-------- Data for this task
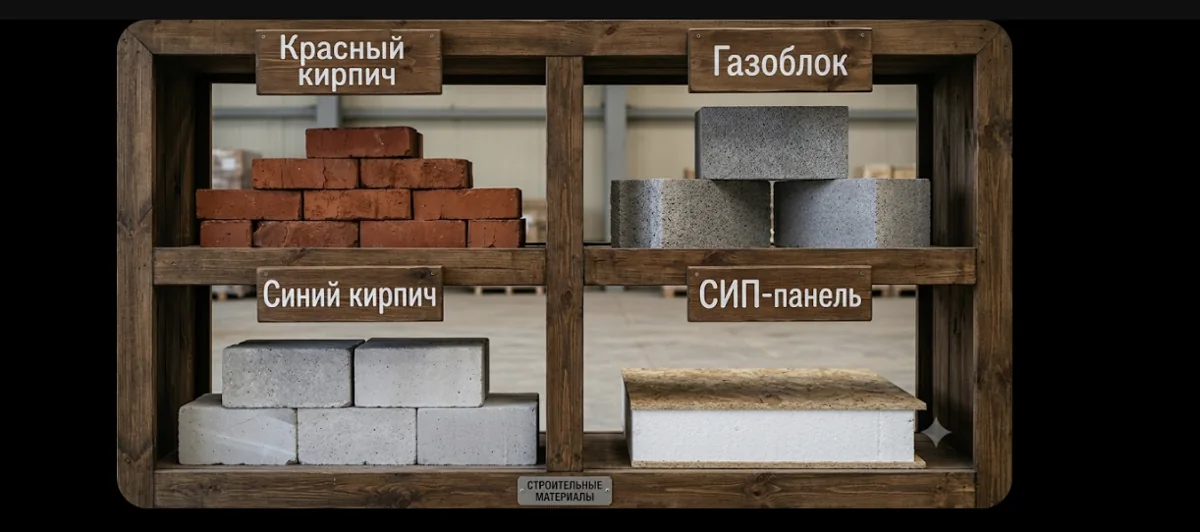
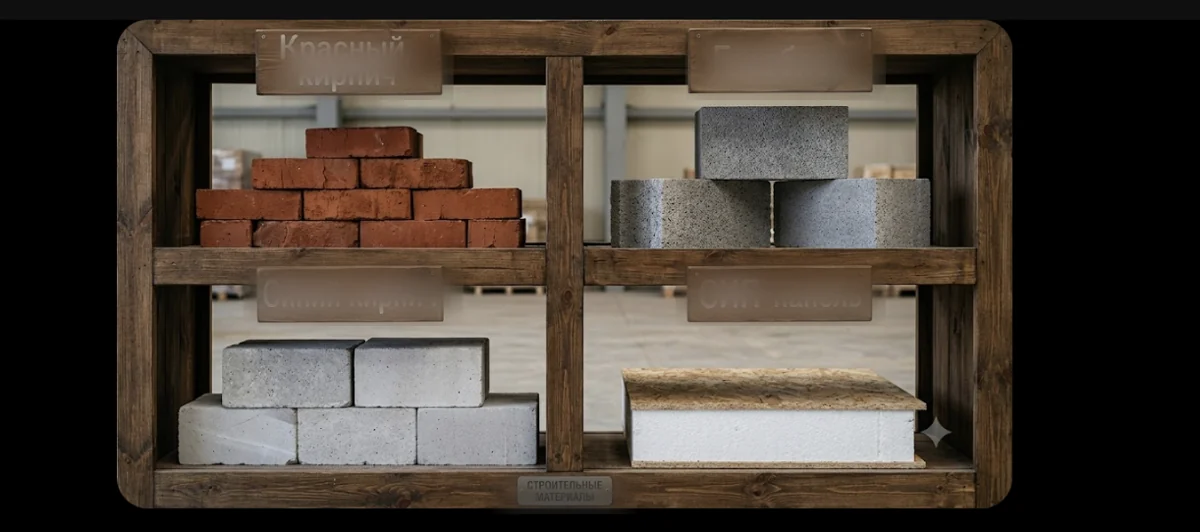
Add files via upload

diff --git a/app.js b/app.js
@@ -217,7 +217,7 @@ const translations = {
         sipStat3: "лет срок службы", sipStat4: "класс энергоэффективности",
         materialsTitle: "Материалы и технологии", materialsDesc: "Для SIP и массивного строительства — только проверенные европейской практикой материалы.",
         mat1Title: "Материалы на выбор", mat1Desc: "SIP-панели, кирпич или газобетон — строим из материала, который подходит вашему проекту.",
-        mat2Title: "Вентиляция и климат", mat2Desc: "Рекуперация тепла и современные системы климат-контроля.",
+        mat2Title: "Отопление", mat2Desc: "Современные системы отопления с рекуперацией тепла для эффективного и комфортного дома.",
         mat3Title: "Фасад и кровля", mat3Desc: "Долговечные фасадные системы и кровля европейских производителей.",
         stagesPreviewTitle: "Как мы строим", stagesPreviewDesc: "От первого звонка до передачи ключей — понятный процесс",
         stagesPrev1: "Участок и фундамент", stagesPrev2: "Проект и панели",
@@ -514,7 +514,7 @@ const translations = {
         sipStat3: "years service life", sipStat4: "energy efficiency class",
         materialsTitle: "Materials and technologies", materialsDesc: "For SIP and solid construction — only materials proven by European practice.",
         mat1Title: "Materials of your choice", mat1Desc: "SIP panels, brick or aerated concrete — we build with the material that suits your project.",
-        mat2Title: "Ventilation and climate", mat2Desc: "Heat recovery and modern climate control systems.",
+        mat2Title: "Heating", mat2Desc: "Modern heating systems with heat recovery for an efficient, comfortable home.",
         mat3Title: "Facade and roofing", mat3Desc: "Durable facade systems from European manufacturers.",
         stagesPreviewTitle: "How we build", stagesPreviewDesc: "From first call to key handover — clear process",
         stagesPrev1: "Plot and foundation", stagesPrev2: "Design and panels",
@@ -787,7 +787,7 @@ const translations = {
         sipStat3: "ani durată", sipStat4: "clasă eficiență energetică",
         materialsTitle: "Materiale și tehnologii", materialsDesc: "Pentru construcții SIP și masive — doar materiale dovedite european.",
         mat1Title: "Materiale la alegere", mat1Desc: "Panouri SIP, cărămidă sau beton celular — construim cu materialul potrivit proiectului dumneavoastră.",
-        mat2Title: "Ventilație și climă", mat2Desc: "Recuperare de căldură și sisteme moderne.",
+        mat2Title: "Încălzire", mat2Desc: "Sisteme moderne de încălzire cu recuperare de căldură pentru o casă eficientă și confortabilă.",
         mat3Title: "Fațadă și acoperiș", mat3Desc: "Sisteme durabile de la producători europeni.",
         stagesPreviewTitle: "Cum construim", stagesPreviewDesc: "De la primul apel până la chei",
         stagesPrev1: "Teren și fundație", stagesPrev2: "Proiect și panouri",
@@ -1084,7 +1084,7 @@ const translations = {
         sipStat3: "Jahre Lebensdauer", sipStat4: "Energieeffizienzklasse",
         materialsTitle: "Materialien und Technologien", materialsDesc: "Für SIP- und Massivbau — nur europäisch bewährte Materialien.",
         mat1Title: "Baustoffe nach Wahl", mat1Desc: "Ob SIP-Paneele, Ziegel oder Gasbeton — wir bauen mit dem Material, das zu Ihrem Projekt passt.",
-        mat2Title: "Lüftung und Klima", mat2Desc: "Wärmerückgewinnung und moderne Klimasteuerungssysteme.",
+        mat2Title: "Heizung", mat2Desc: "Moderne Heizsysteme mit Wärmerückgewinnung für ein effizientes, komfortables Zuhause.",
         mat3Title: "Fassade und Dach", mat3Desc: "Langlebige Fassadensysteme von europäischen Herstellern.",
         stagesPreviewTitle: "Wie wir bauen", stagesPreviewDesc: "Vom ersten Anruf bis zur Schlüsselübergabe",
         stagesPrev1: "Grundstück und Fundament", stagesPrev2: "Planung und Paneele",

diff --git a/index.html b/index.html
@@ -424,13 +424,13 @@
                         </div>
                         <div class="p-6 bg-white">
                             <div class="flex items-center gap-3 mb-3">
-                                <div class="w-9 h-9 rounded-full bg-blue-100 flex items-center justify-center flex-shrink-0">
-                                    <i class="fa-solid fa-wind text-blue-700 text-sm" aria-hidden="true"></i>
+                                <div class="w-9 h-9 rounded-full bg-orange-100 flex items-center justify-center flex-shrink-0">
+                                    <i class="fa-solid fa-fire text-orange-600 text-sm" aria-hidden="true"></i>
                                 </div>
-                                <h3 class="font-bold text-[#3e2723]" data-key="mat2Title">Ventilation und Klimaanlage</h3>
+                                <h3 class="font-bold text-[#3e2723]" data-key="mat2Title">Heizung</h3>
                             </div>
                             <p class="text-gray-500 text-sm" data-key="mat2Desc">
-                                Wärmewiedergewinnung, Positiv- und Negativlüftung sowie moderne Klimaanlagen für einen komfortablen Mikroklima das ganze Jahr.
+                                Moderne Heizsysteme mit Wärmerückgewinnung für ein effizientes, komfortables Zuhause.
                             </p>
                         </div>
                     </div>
----------------
-------- Data for this task
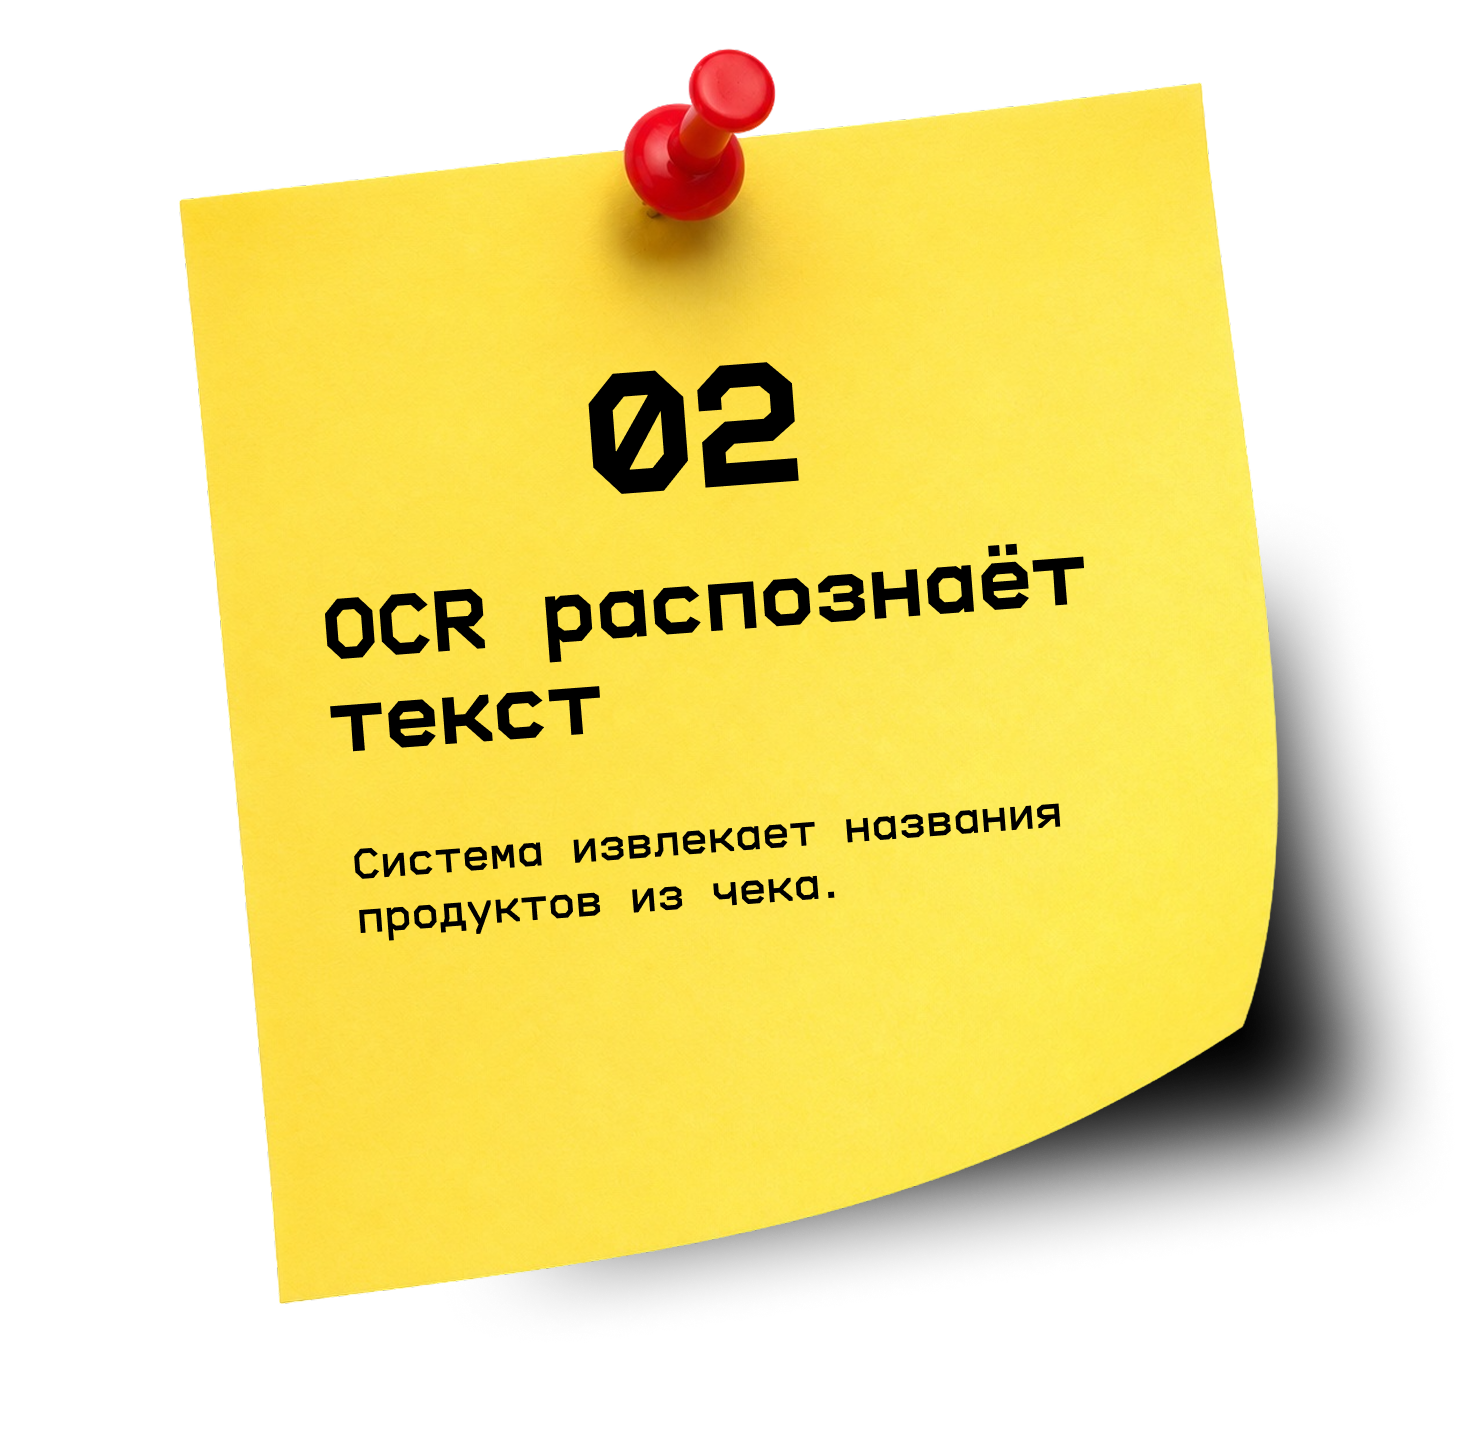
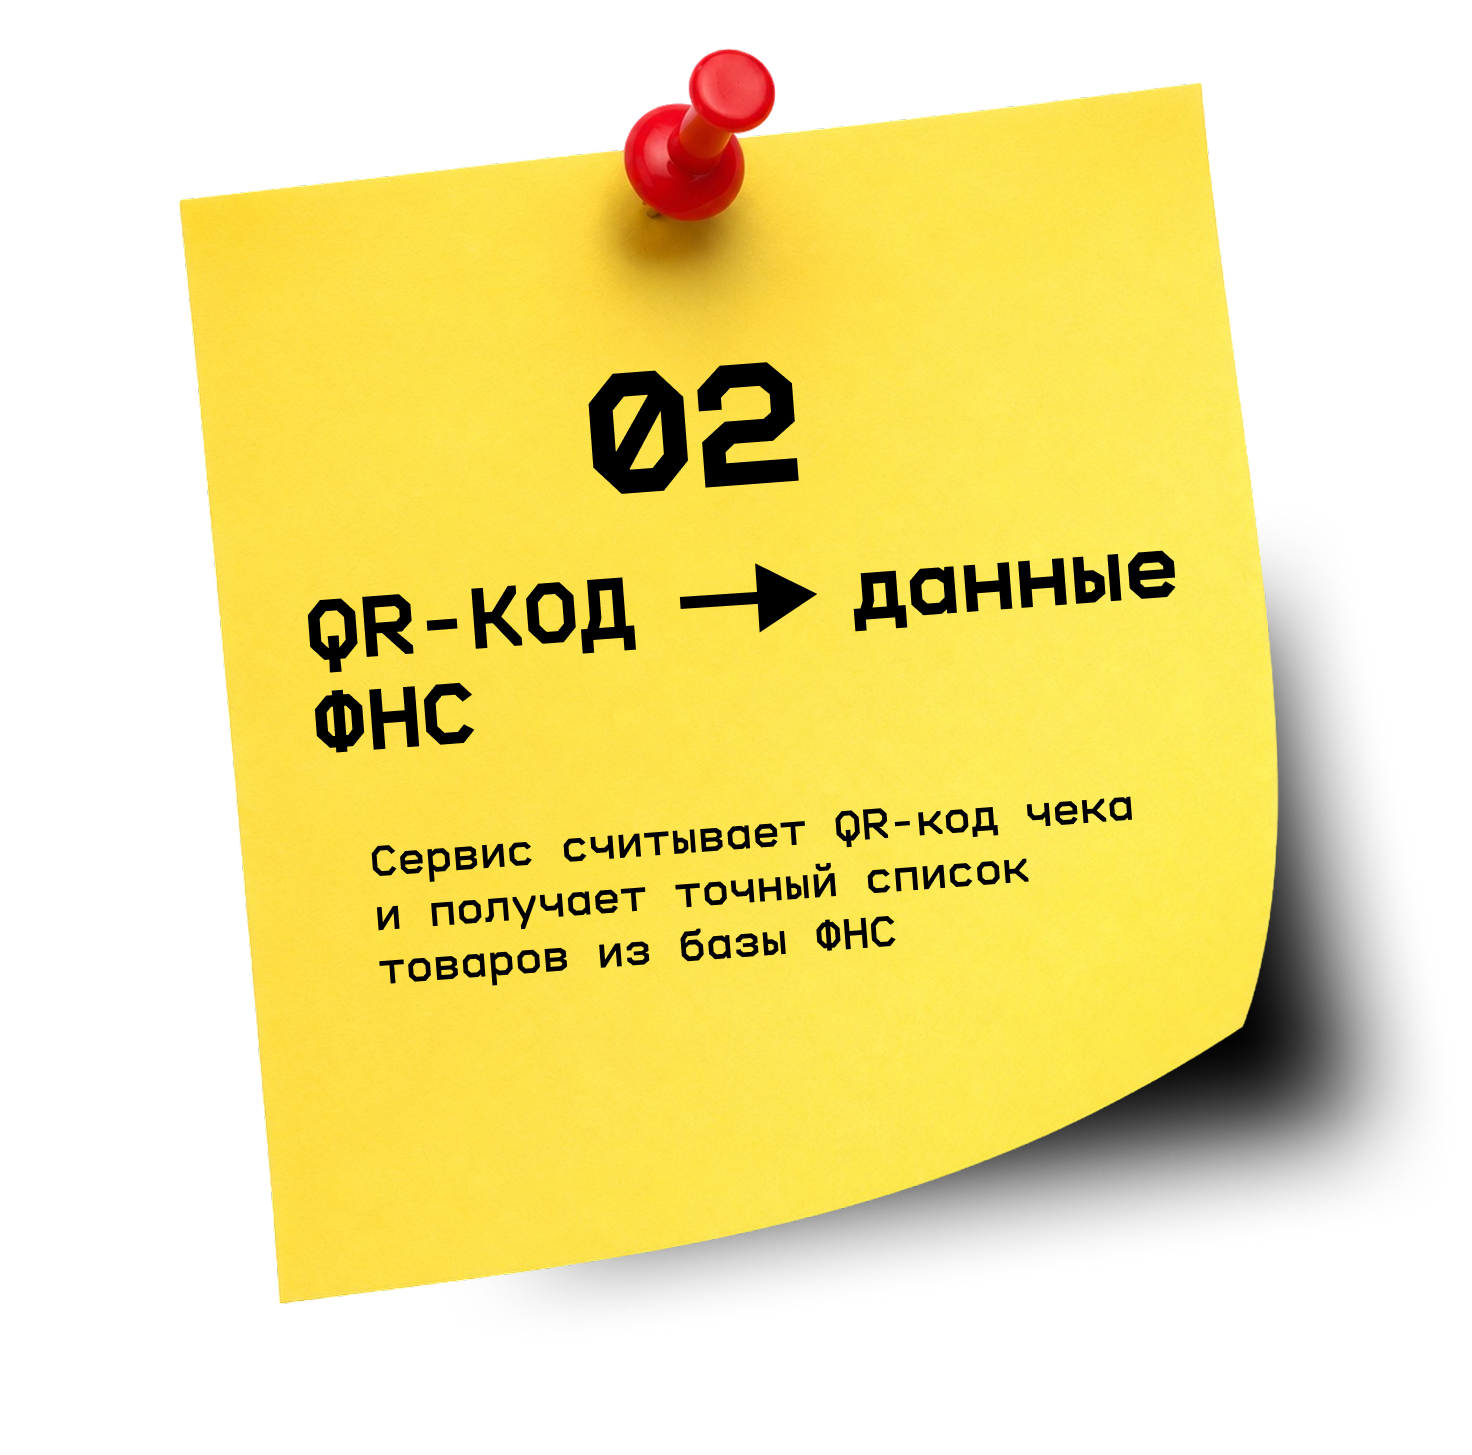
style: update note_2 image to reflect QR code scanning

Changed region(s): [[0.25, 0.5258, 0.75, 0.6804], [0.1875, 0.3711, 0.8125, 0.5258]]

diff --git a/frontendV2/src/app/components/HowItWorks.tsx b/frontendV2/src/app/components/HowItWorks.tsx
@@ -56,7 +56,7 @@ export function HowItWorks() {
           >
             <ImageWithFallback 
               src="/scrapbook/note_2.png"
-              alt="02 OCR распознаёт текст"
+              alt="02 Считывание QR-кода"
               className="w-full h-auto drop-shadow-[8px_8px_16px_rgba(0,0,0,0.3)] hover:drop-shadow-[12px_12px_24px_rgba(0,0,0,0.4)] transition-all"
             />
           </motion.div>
----------------
Task:
Retype only this portion of the data above: the line containing "-1084,7 +1084,7 @@", the line containing "Fassadensysteme von europäischen", and all lines between them, exactly.

The completed task:
@@ -1084,7 +1084,7 @@ const translations = {
         sipStat3: "Jahre Lebensdauer", sipStat4: "Energieeffizienzklasse",
         materialsTitle: "Materialien und Technologien", materialsDesc: "Für SIP- und Massivbau — nur europäisch bewährte Materialien.",
         mat1Title: "Baustoffe nach Wahl", mat1Desc: "Ob SIP-Paneele, Ziegel oder Gasbeton — wir bauen mit dem Material, das zu Ihrem Projekt passt.",
-        mat2Title: "Lüftung und Klima", mat2Desc: "Wärmerückgewinnung und moderne Klimasteuerungssysteme.",
+        mat2Title: "Heizung", mat2Desc: "Moderne Heizsysteme mit Wärmerückgewinnung für ein effizientes, komfortables Zuhause.",
         mat3Title: "Fassade und Dach", mat3Desc: "Langlebige Fassadensysteme von europäischen Herstellern.",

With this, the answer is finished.